> **How to complete this task**: The answer must consist of every line from the entries that holds the word "tight".

> **Data for the task**:
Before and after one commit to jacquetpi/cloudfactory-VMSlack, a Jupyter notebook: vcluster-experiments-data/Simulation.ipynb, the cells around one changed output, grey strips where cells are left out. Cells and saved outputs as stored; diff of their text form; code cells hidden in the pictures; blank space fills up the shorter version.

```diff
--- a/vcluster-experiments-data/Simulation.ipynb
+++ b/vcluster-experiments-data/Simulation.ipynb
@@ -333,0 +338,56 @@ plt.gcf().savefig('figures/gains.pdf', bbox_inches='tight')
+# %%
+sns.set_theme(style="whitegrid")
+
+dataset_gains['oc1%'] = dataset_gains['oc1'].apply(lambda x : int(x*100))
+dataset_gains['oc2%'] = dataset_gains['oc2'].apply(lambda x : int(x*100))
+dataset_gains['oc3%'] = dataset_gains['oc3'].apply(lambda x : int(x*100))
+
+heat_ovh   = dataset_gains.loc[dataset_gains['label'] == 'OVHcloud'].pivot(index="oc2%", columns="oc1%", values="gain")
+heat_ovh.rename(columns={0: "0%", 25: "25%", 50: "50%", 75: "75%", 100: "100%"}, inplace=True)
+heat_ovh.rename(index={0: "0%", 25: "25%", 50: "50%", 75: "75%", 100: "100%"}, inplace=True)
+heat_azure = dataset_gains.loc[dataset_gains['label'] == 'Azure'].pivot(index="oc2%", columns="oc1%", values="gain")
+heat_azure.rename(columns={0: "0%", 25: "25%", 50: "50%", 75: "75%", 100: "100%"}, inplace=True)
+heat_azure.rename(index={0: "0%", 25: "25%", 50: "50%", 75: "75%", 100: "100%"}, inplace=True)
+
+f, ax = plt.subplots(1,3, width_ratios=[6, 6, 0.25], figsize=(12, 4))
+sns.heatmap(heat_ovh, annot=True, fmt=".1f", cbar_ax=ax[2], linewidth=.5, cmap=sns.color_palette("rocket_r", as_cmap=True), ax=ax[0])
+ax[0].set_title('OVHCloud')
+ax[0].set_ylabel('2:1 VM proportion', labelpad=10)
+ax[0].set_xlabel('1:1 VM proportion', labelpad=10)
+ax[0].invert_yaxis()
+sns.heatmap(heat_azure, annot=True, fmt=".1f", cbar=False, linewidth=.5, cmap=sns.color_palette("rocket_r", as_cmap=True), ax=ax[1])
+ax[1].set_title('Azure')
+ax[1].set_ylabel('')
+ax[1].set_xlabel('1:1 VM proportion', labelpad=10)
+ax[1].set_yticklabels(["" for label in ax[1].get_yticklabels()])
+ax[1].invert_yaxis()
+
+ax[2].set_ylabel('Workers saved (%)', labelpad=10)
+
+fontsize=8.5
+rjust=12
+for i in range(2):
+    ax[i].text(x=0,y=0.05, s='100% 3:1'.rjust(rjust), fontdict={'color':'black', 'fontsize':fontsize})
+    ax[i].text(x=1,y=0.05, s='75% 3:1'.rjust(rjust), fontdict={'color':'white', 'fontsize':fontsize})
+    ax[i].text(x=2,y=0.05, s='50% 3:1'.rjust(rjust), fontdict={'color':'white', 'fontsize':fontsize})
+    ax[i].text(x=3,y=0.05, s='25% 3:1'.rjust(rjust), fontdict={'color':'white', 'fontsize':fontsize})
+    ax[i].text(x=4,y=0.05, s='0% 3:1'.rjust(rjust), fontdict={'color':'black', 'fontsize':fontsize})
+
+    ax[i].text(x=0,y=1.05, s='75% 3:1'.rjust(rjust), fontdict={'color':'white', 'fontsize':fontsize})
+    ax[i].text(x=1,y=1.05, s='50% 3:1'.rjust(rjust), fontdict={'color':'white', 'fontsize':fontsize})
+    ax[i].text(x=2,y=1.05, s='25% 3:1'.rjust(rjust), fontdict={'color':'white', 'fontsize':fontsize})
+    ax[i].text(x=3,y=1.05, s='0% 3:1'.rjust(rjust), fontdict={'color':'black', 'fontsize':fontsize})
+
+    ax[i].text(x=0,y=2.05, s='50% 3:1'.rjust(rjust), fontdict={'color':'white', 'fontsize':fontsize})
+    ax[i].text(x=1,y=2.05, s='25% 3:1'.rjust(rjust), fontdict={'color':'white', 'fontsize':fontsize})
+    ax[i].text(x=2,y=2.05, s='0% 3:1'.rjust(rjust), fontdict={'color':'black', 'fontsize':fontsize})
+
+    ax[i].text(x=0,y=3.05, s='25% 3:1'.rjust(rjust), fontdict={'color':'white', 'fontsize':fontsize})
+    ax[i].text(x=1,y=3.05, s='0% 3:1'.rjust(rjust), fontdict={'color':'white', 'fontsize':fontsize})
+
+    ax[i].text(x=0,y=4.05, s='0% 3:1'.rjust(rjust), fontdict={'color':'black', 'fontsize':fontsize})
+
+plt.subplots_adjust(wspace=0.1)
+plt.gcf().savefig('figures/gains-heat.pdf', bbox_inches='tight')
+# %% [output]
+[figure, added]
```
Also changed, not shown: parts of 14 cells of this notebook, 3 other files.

> **Answer below**:
@@ -333,0 +338,56 @@ plt.gcf().savefig('figures/gains.pdf', bbox_inches='tight')
+plt.gcf().savefig('figures/gains-heat.pdf', bbox_inches='tight')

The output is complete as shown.